The thing that infuriates and upsets me most about this particular ad are the implied judgements. That a kid who is trans and wants to wear a dress to school is somehow deviant (based on the assumption that a man who wants to be female is weak and wrong, with all the glorious sexism that entails). I feel awful for all the trans girls (and cis girls) who see and internalise that message.
One thing I keep reading (when I read the comments, which, I know, is stupid) is that supporters of marriage equality don’t respect religious folks’ rights to equality and to speak their minds. But someone’s opinion that another person doesn’t deserve rights the first person has is not equal to the other’s opinion that they should be treated equally. One is about protecting privilege; the other is about asserting that a citizen of this country has the right to be treated fairly under the law, regardless of their sexual preference.
And people have the right to judge the first person’s exercise of free speech accordingly.
It’s also telling that the cases being made for the no vote are red herrings (horror at school programs promoting tolerance, defence of “free speech”, rejection of “political correctness”). The postal survey doesn’t ask about any of those things; it asks whether people of the same sex should be allowed to marry. But the truth — that some people are religiously or personally uncomfortable with the idea of gay people — is much harder to defend in a way that sways votes.
No one is saying that Christians or followers of any other faith have to marry someone of the same sex. No one is forcing them to officiate a gay wedding, or to attend one. They can regard marriage between a man and a woman as a holy sacrament till the end of days. But they don’t have the moral right to deny others access to the same legal rights under the law that they themselves enjoy. That is the height of arrogance and the definition of privilege.
And, frankly, I’ll never understand why some people are so desperate to interfere in the bedroom lives of other (consenting) adults.
I am a cisgendered middle-aged woman: I identify as the gender I was born with. My awareness of my sexuality has changed over time, from being unquestioningly heterosexual to recognition that I am at least a little bit bisexual. I mean, have you seen Kate McKinnon and Gal Gadot?! (I expect that will be a surprise to anyone in my family that reads this — hi, Mum!) I describe myself as “heterocurious”, generally.
Still, I don’t consider myself to have a direct vested interest in the outcome of the
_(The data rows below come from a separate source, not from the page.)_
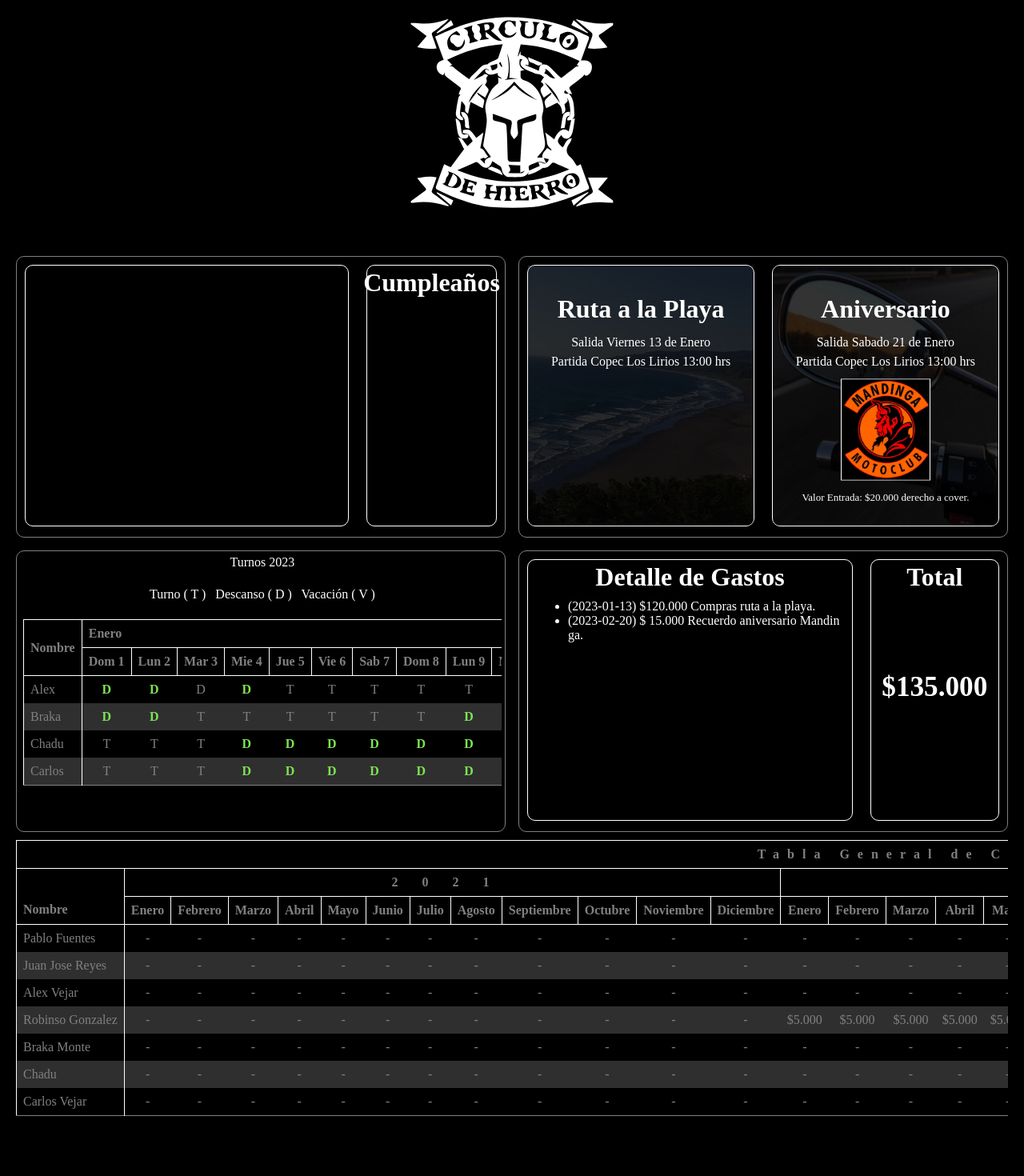
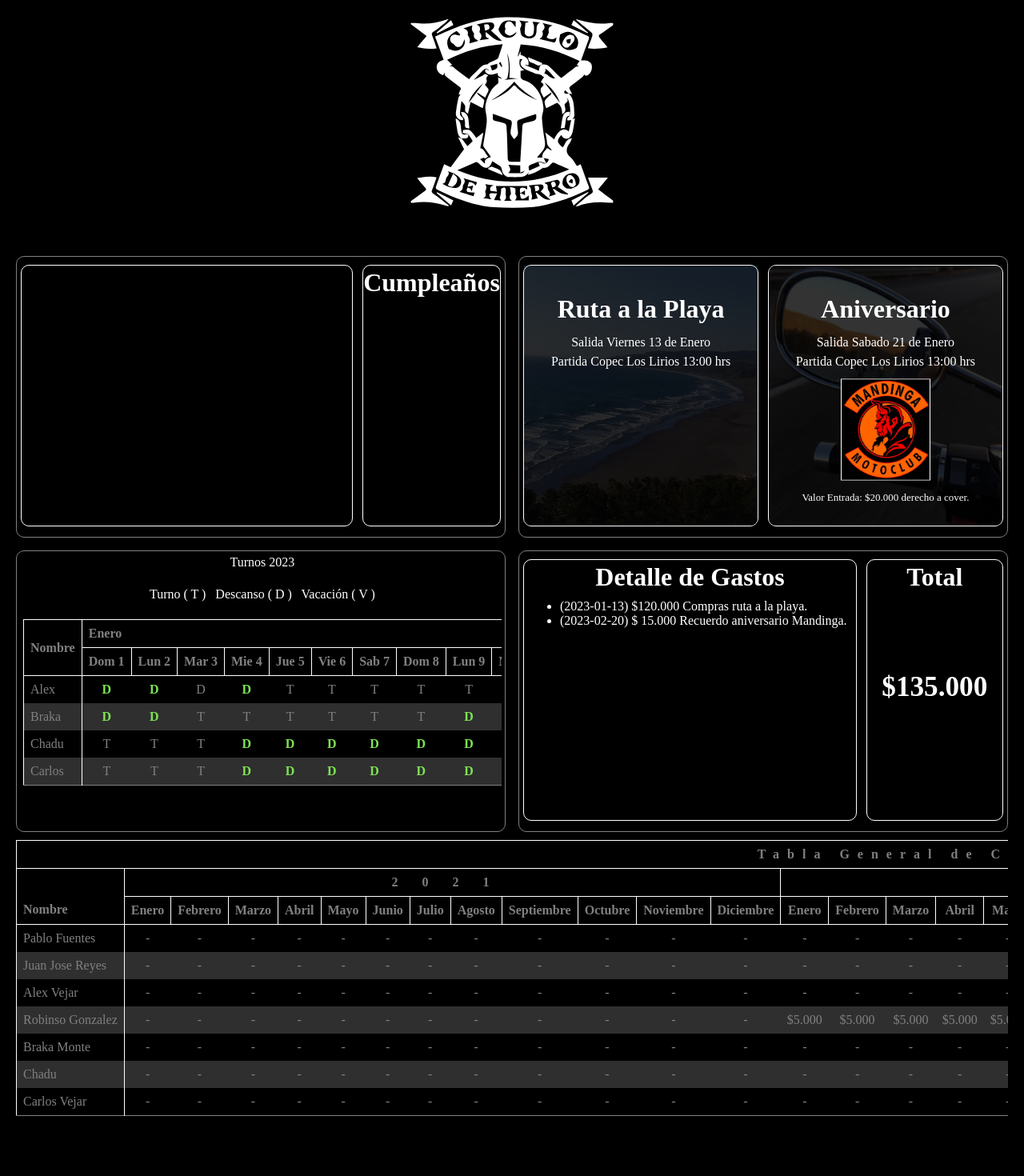
Before and after one commit to circulodehierro/circulodehierro.github.io, a PHP site: page / in a window 1280 px wide. Shown: the whole page at 80% size. Run offline with PHP 8.4, Linux system fonts and the light colour scheme.

Commit message:
Add files via upload

```diff
--- a/css/estilos.css
+++ b/css/estilos.css
@@ -33,7 +33,7 @@
     grid-column: span 1;
     color: white;
     border: 1px solid white;
-    margin: 10px 10px;
+    margin: 10px 5px;
     border-radius: 10px;
     position: relative;
     display: inline-block;
@@ -54,7 +54,7 @@
     grid-column: span 1;
     color: white;
     border: 1px solid white;
-    margin: 10px 10px;
+    margin: 10px 5px;
     border-radius: 10px;
     position: relative;
     display: inline-block;
@@ -120,7 +120,7 @@
     grid-column: span 1;
     color: white;
     border: 1px solid white;
-    margin: 10px 10px;
+    margin: 10px 5px;
     border-radius: 10px;
     position: relative;
     display: inline-block;
@@ -133,7 +133,7 @@
 }
 .gastos_grid ul{
     position: absolute;
-    left: 10px;
+    left: 5px;
     top: 10%;
     word-break:break-all;
     margin-right: 10px;
```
vote postal survey, because I can’t imagine a situation in my life where I’ll choose to remarry (to either a man or a woman). But, regardless, the result of the survey affects those I love. I have many same-sex attracted friends: gay, lesbian, bisexual and pansexual. I know polyamorous folks who have more than enough love to go around. One of the most amazing children I know is genderqueer (I am learning to say “they” as a singular personal pronoun, something my grammarian heart never thought I’d be able to adapt to). And I know an intersex person — one who was born with genitals that were neither male nor female.
All of these people are valid and almost all of them are potentially affected by the marriage equality vote (with the possible exception of the heterosexual parties to polyamorous relationships; if polygamy becomes legal in my lifetime I’ll be shocked). That makes it my fight.
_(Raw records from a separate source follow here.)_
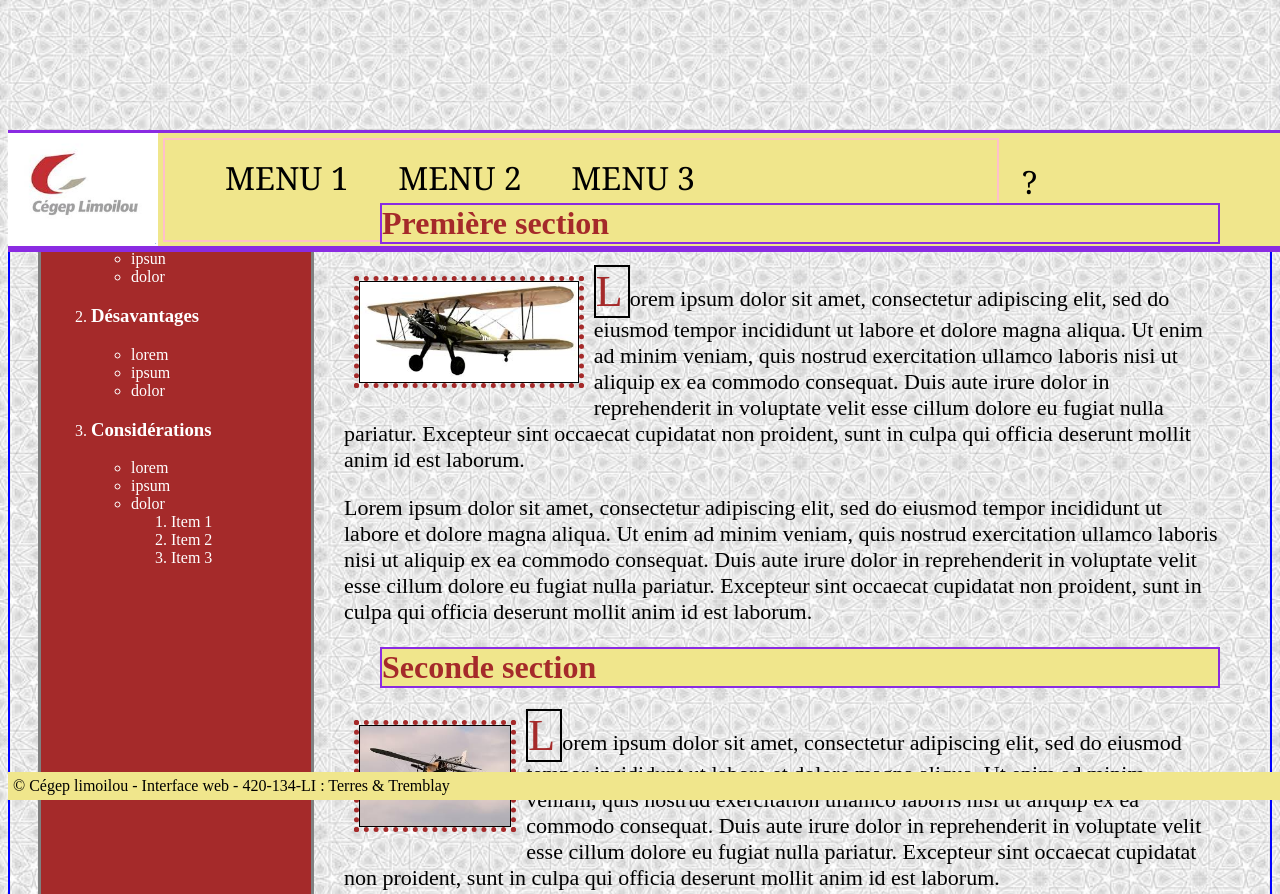
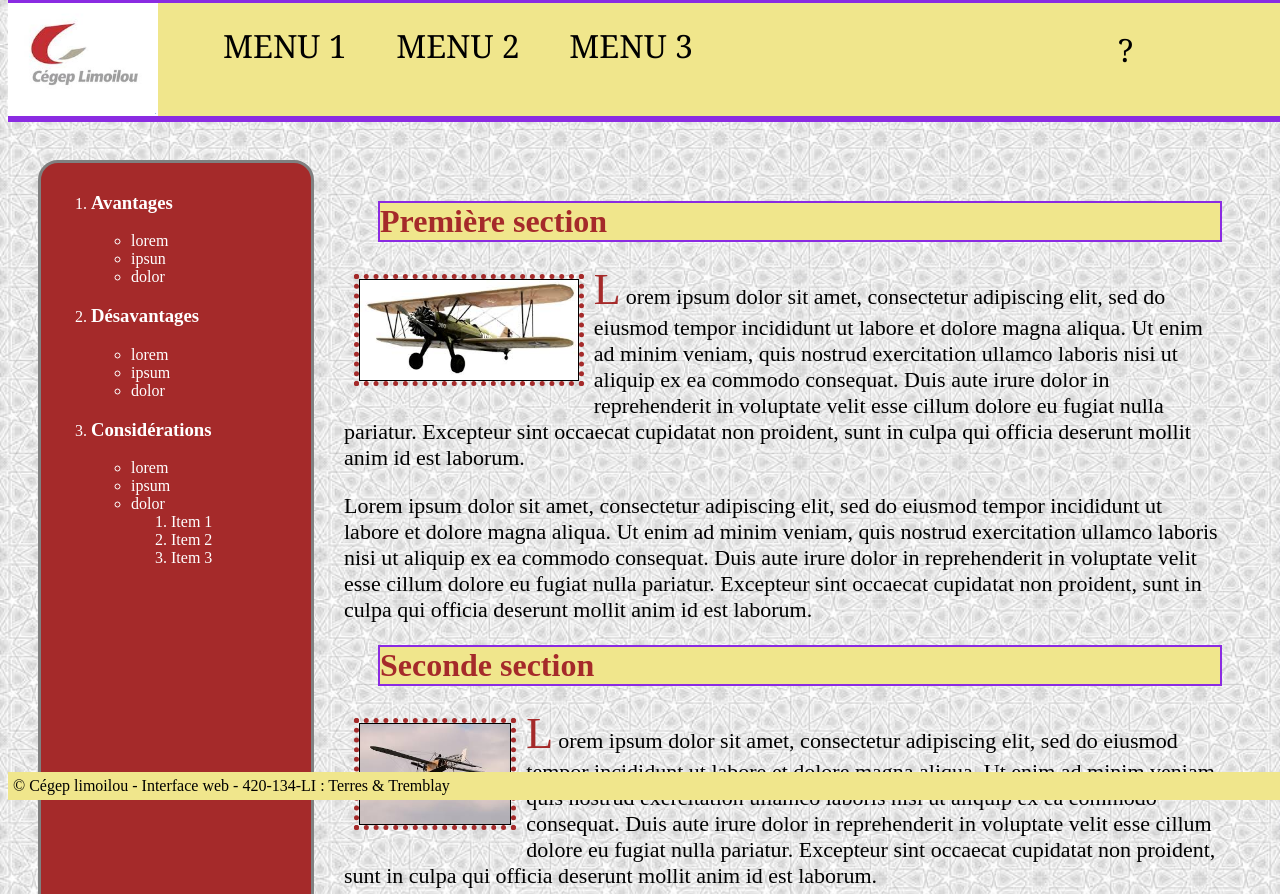
Before and after one commit to lateigne9/tp2.Interface, a plain HTML site: page index.html in a window 1280 px wide. Shown: the top 894 px of the page. Drawn offline with Linux system fonts and the light colour scheme.

Commit message:
finitions

```diff
--- a/ressources/css/main.css
+++ b/ressources/css/main.css
@@ -18,7 +18,10 @@ body{
     opacity: 95%;
     overflow: hidden;
     display: none;
-
+    text-transform: lowercase;
+}
+#section-aide>h1{
+    text-transform: uppercase;
 }
 #aide-icon:hover #section-aide{
     display: block;
@@ -31,11 +34,11 @@ body{
     width: 50px;
     position: relative;
     bottom: 90px;
-    left: 110px;
+    left:25%;
 }
 header{
     position: fixed;
-    margin-top: 0px;
+    top: 0px;
     width: 100%;
     background-color: khaki;
     border-top: 3px solid blueviolet;
@@ -53,7 +56,6 @@ header>img{
     width: 65%;
     float: left;
     text-transform: uppercase;/*attention, donne l'heritage a la section aide*/
-    border: 2px solid pink;
     height: 100px;
 }
 #menu li{
@@ -80,7 +82,6 @@ header>img{
 
 /* Contenu principal */
 #contenu-principal{
-    border: 2px solid blue;
     margin-top: 130px;
     padding: 50px;
 }
@@ -93,13 +94,12 @@ header>img{
     border: 2px solid blueviolet;
     color: brown;
     position: sticky;
-    top: 150px;
+    top: 120px;
 }
 #contenu-principal img+p::first-letter{
     color:brown;
     font-size: 200%;
     padding-right: 5px;
-    border: 2px solid black;
 }
 #contenu-principal img{
     float: left;
```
Both of my book series have LGBT elements, although in neither case is it the main plotline, and the main characters in each case are straight. But the next book I write will be a F/F fantasy steampunk. So I guess this post will have served one purpose if it drives offended readers away from my books: I’ll have filtered them out before I released that book and earned a slew of bad reviews. #winning
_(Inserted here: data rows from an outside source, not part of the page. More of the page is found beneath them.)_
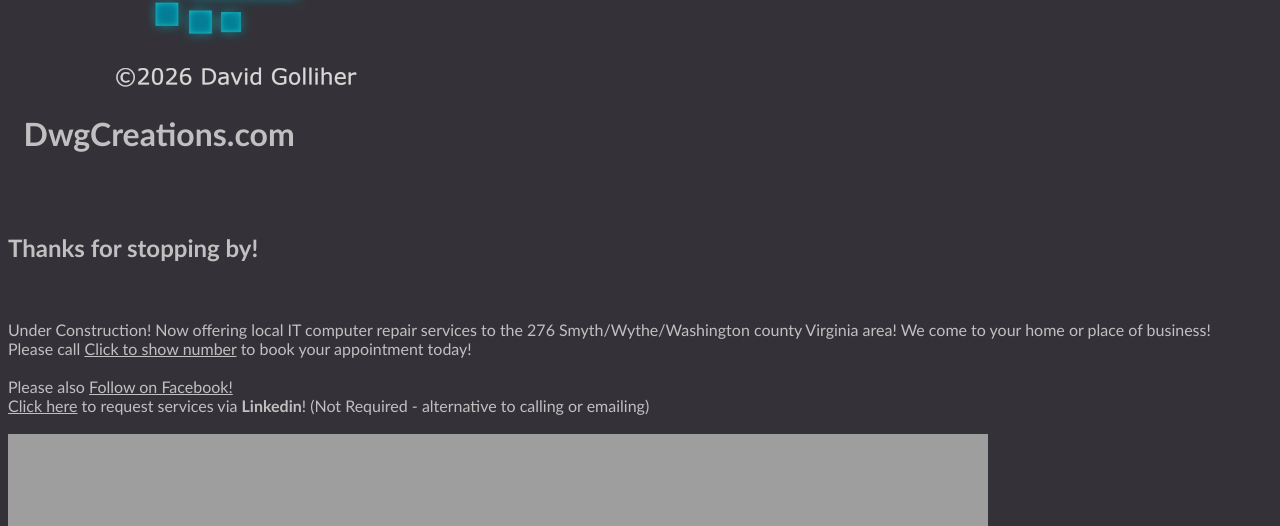
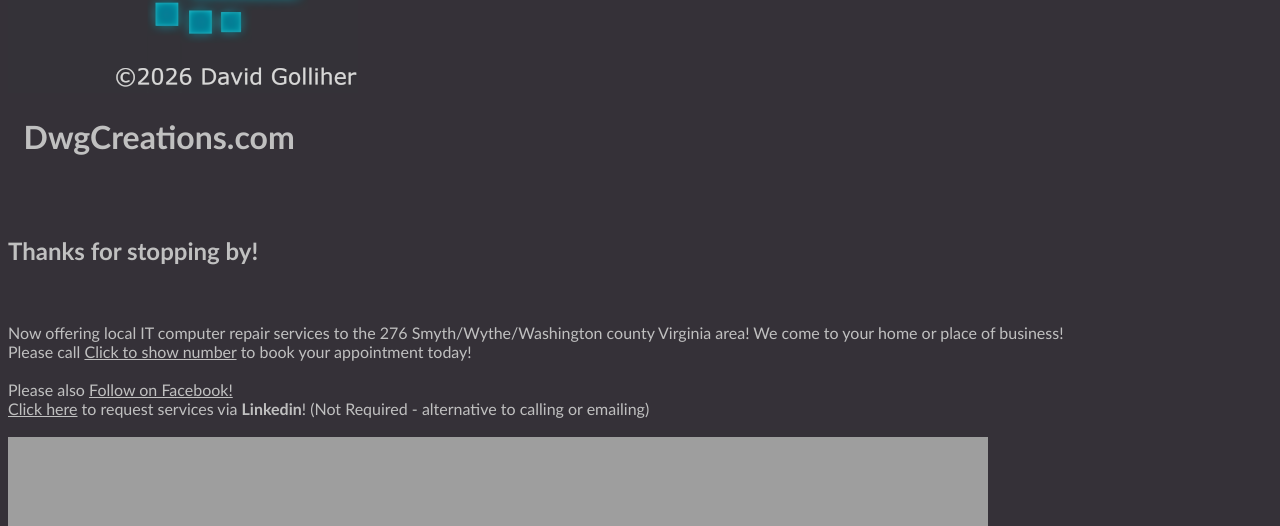
Before and after one commit to dwgcreations/dwgcreations.github.io, a Jekyll site: the page index.html, which Jekyll copies as it is, in a window 1280 px wide. Shown: the part 265-791 px from the top of the page. Built offline with Jekyll 4.4.1, drawn with Linux system fonts in a browser that asks for light colours; some of the changed text lies outside the part shown.

Commit message:
Update index.html
Refactoring META tags and added FOOTER, also ALTs for imgs

```diff
--- a/index.html
+++ b/index.html
@@ -1,15 +1,26 @@
+<!DOCTYPE html>
 <html>
     <head>
 <style>
+            body {
+                background-color: #353138;
+                color: #c0c0c0;
+                font-family: "Trebuchet MS", Arial, sans-serif;
+            }
             a {
-              color: #c0c0c0;
+                color: #c0c0c0;
             }
             a:visited {
-              color: #c0c0c0;
+                color: #c0c0c0;
             }
             a:hover {
-              color: #c0c0c0;
-              text-decoration: underline;
+                color: #c0c0c0;
+                text-decoration: underline;
+            }
+            footer {
+                margin-top: 40px;
+                padding-top: 20px;
+                border-top: 1px solid #c0c0c0;
             }
         </style>
 <!-- Google tag (gtag.js) -->
@@ -22,16 +33,20 @@
                 </script>
         <link rel="shortcut icon" href="favicon.ico" type="image/x-icon">
         <title>Dwg Creations</title>
+        <meta name="description" content="Computer repair, network troubleshooting, technical support services across Southwest Virginia and the Tri-Cities. Reliable IT solutions by DWG Creations. Servicing Remotely or In-person. We come to you!">
+       <meta name="viewport" content="width=device-width, initial-scale=1.0">
     </head>
-    <body bgcolor="#353138">
-            <img src="logo_small.png"><font face="Trebuchet MS" color="#c0c0c0"><h1>&nbsp; DwgCreations.com</h1>
+    <body>
+            <img src="logo_small.png" alt="DWG Creations Logo">
+                <br>
+                    <h1>&nbsp; DwgCreations.com</h1>
                 <BR><BR>
 <h2>Thanks for stopping by!</h2>
-                <BR><BR>Under Construction! Now offering local IT computer repair services to the 276 Smyth/Wythe/Washington county Virginia area! We come to your home or place of business!<BR>
+                <BR><BR>Now offering local IT computer repair services to the 276 Smyth/Wythe/Washington county Virginia area! We come to your home or place of business!<BR>
                 Please call <a href="#" class="protected-phone" data-p1="276" data-p2="565" data-p3="8862">Click to show number</a> to book your appointment today!<BR><BR>
                 Please also <a href="http://www.facebook.com/dwgcreations">Follow on Facebook!</a><BR>
                 <a href="https://www.linkedin.com/company/dwgcreations/?viewAsMember=true">Click here</a> to request services via <b>Linkedin</b>! (Not Required - alternative to calling or emailing)
-                <BR><BR><img src="http://www.dwgcreations.com/img/June_2026_Month_Flier_compressed.png" height="1307" width="980">
+                <BR><BR><img src="http://www.dwgcreations.com/img/June_2026_Month_Flier_compressed.png" height="1307" width="980" alt="DWG Creations technical support and computer repair services flyer for Southwest Virginia SWVA region">
 <BR><BR><BR><BR>
 <h2>Links:</h2><BR><BR>
 <a href="http://www.dwgcreations.com/jscreentune/index.html">JScreenTune - © David Golliher 2011 - Stuck/burnt pixel recovery software (Supports LCD, LED, OLED)</a><br><BR>
@@ -40,7 +55,7 @@
         <BR><BR>
             <a href="mailto:admin@dwgcreations.com">Contact</a>
         <BR><BR>All media on this website is Copyright © David Golliher 2026
-
+                <BR><BR>
         <!-- Phone Protection Script -->
         <script>
             document.addEventListener("DOMContentLoaded", function() {
@@ -64,7 +79,10 @@
                 });
             });
         </script>
-
-        </font>
+        <footer>
+    <h3>DWG Creations | Professional Technical Support</h3>
+    <p>Providing expert computer repair, remote services, and IT consulting across Southwest Virginia (SWVA) and the Tri-Cities region.</p>
+    <p><strong>Primary Service Areas:</strong> Saltville, Marion, Abingdon, Bristol, and surrounding communities.</p>
+</footer>
     </body>
 </html>
```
Seriously, remember, Australian peeps:
Very well said, Cassandra! I hate that our government can’t just do its job and legislate on this itself, but I will definitely be voting yes since this is what we’re stuck with.
Also, f/f fantasy steampunk?! Sign me up!
It is really frustrating, yeah. But my thoughts are the same as yours – since this is the reality (unless the high court rejects it), let’s vote yes and get it done.